Krumboltz social learning

John Krumboltz developed a theory based on Bandura's theories for his main concepts and then used those to develop his own theory, which incorporates career counselling.

Rather than focusing on inherited traits, Krumboltz’s theory is based on the idea that an individual’s development and experiences over the course of their life affect which career they are best suited for.

Krumboltz's theory focused on inherited personal qualities, life circumstances, learning through consequences and skills gained through work experiences. According to his theory, these factors and experiences determines the best match for an individual and their career.

Ann Roe ‘needs’ theory

The ‘needs’ approach, developed by Ann Roe, assesses the structure of needs and values each individual has based on experiences early in life and childhood. However, the theory also accounts for environmental and genetic factors, all of which she believed should be considered to find a career that fits an individual’s ‘needs.’

The theory includes six levels of skills ranging from unskilled to professional/managerial (considered the top-level). From there, Roe also includes eight different significant occupation categories to build from; including science, technology, arts and entertainment, outdoor, service, business, managerial, and general cultural occupations.

Roe’s personality theory

Much like Ann Roe’s ‘needs’ approach to career development, the personality theory also places a lot of importance on an individual’s early life experiences.

In this case, the experiences Roe focuses on most are the interactions an individual has with their parents during childhood.

In short, the more interaction a person has with their parents, the more likely they are to choose jobs she classifies as ‘person oriented’ or ‘non-person oriented.’ In her needs approach, she also classifies occupations into eight different categories, five of which are person-oriented and three of which are non-person oriented.

Based on an individual’s experience, they will have different levels of independent capability.
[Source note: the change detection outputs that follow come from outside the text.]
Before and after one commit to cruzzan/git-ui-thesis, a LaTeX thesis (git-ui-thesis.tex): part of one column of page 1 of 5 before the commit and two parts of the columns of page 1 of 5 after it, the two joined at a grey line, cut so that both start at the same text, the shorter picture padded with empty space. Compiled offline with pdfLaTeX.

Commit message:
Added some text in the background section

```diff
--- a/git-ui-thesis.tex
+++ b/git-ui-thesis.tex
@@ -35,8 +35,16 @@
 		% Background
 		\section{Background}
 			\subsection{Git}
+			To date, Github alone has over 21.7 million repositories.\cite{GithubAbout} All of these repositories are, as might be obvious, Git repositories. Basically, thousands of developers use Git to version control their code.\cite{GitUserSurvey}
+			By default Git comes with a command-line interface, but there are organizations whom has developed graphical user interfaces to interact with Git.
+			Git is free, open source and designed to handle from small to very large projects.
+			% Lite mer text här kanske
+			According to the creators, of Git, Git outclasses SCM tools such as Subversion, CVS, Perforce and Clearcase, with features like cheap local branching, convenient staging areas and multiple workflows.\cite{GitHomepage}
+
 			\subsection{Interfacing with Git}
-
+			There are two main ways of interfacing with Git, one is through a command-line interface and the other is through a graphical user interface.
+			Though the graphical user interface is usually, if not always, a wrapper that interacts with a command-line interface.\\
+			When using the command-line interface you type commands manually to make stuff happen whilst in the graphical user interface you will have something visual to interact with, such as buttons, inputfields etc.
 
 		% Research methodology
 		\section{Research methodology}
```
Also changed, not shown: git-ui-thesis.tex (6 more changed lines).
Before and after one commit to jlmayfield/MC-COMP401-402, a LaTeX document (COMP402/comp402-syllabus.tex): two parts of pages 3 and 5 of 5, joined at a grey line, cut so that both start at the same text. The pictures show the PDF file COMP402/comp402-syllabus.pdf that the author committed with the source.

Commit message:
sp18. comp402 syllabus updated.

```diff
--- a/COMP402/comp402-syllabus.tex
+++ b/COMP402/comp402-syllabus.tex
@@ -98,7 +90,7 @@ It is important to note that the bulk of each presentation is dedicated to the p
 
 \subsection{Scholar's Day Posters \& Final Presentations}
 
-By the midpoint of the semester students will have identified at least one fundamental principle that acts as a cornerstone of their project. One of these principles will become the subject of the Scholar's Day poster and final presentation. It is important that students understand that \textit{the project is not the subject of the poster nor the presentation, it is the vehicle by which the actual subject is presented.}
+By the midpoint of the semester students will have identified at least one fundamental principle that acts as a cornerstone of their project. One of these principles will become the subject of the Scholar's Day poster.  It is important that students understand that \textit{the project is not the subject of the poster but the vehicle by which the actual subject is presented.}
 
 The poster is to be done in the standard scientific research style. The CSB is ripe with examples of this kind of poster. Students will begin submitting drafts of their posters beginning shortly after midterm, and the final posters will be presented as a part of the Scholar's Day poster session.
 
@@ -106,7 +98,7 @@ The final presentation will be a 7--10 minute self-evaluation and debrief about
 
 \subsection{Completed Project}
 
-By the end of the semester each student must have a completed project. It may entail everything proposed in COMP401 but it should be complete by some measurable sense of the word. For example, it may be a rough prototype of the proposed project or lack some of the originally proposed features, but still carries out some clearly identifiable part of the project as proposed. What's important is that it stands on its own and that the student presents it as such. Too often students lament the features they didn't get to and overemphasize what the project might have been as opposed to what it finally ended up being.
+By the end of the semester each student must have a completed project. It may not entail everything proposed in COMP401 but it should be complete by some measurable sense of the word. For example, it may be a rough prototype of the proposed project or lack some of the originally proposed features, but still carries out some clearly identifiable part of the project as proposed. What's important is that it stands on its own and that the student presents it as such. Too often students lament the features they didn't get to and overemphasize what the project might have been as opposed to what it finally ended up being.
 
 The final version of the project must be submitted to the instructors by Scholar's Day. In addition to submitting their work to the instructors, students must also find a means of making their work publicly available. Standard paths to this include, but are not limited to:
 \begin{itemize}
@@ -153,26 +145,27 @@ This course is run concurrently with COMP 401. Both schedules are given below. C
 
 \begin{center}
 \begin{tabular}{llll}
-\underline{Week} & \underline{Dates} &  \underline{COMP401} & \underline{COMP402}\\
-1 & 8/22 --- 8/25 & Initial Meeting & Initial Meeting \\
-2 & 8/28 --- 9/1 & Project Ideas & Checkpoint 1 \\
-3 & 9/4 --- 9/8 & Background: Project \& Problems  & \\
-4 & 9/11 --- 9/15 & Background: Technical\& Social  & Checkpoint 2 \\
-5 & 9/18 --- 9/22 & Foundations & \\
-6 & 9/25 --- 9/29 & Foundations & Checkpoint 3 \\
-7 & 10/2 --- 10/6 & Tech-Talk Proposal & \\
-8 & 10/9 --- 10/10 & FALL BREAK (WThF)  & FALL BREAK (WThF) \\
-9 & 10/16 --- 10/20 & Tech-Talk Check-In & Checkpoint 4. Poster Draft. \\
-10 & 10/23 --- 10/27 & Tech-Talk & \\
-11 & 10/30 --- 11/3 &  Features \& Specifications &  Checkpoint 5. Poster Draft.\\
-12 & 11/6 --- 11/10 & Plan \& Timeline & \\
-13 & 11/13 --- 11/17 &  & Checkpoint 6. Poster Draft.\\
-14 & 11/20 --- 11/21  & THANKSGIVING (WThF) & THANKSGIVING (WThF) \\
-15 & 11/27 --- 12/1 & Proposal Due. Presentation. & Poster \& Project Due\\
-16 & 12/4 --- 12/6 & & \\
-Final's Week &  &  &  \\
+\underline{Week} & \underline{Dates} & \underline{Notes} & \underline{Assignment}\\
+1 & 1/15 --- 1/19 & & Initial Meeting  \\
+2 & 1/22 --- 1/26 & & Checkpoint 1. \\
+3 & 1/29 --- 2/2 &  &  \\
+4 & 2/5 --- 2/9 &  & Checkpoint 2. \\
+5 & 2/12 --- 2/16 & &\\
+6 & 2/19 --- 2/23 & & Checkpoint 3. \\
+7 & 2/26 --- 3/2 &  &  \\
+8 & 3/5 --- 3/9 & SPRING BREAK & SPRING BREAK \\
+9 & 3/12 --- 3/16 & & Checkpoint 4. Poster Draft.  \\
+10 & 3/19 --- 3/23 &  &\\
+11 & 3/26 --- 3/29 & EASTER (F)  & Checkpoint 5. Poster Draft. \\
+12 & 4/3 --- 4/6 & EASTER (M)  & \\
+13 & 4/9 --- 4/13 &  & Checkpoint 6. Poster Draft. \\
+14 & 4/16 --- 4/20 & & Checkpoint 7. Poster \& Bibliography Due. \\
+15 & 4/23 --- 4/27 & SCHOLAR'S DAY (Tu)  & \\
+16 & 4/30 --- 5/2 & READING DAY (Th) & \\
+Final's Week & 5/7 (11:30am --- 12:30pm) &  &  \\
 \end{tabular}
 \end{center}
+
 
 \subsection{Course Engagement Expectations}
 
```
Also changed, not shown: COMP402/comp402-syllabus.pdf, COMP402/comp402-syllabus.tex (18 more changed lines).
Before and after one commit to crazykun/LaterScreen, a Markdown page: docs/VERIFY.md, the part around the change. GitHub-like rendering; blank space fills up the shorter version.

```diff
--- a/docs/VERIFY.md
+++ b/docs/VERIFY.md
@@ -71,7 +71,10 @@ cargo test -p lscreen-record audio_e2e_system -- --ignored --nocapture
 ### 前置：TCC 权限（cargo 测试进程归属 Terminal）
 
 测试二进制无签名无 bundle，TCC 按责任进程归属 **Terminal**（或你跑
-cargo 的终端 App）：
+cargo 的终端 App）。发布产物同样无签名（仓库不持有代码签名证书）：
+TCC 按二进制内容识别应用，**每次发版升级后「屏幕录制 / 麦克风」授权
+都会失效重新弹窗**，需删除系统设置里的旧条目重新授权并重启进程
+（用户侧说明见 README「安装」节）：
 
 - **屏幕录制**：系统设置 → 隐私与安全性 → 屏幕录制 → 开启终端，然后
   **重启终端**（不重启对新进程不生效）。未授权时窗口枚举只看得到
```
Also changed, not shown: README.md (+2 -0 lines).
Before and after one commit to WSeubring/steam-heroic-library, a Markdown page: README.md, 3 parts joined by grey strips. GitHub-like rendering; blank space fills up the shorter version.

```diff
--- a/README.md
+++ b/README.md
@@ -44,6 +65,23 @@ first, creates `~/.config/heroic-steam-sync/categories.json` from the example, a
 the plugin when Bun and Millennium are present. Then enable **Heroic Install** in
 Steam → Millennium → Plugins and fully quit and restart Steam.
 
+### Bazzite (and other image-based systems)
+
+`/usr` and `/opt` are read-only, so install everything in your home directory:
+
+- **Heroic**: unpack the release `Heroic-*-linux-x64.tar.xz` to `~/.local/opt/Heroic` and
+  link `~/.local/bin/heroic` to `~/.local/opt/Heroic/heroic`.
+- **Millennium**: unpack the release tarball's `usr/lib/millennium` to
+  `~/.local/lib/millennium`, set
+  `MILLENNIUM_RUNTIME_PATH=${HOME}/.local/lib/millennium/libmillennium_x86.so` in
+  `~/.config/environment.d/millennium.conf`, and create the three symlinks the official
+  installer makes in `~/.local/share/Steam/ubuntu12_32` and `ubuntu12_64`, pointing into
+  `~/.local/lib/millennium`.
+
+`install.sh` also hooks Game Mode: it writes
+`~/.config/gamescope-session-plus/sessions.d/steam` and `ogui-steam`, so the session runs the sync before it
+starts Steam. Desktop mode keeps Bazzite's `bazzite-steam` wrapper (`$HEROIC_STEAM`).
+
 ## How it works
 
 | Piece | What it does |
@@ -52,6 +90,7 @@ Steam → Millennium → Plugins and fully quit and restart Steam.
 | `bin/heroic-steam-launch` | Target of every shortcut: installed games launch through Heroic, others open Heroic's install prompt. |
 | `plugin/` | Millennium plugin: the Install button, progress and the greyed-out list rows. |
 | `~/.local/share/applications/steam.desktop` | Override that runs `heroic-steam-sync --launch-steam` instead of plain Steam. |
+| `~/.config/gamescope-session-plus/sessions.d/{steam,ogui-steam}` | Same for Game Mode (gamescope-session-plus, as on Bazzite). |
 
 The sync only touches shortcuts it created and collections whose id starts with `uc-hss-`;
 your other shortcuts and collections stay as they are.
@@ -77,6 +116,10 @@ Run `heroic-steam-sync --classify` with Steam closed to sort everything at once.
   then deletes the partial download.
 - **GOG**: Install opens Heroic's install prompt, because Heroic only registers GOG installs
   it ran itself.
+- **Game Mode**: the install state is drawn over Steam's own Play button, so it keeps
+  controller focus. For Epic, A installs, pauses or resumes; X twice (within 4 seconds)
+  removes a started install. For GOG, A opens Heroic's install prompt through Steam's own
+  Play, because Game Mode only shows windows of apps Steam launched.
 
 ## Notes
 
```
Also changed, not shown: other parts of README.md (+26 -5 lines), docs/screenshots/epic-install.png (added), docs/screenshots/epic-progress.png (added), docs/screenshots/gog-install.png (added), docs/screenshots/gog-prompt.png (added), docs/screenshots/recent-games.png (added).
She also considered non-person oriented jobs to be the more independent of the eight categories.

Linda Gottfredson - circumscription and compromise

Linda Gottfredson’s theory of circumscription and compromise, developed in the 1980s, focuses primarily on children and the four main stages of their growth. These stages are divided into both age ranges, and the developmental orientations during these ages. This theory helps us discern why children would choose certain career paths. The age ranges included are 3-5, 6-8, 9-13, and 14 and above.

Essentially, the careers children identify with also correlate to their social understandings at the time. Younger children often choose gender-oriented careers, while older children tend to choose careers that are more involved in their community values and personal identity.

Tiedeman and Miller - Tiedeman’s decision-making model

Tiedeman and Miller’s decision-making career development theory is heavily based on Erikson’s eight psychosocial stages. This theory also includes an individual’s life as being important to career development as their occupational choices are. The decision-making model helps people searching for a career path to weigh several main factors to lead them to their ultimate career goal.

There are two main stages of different factors that make up Tiedeman and Miller’s theory. The first preliminary stage is called Anticipation or Preoccupation.

In this stage, individuals go through four main steps: exploration, crystallization, choice, and clarification.

The second stage, called Implementation or Adjustment, involves the following steps: induction, reformation, and integration.


Career development plan

Now that you understand the different theoretical career planning and development approaches, you can dive into a practical career development plan. In our next article, we’ll cover career development plan, how to choose approaches to use, and how to successfully implement a plan that suits each individual.

Develop and maintain Learning Culture

In this workbook, we put together tips and exercises to help you develop your organisation’s learning culture.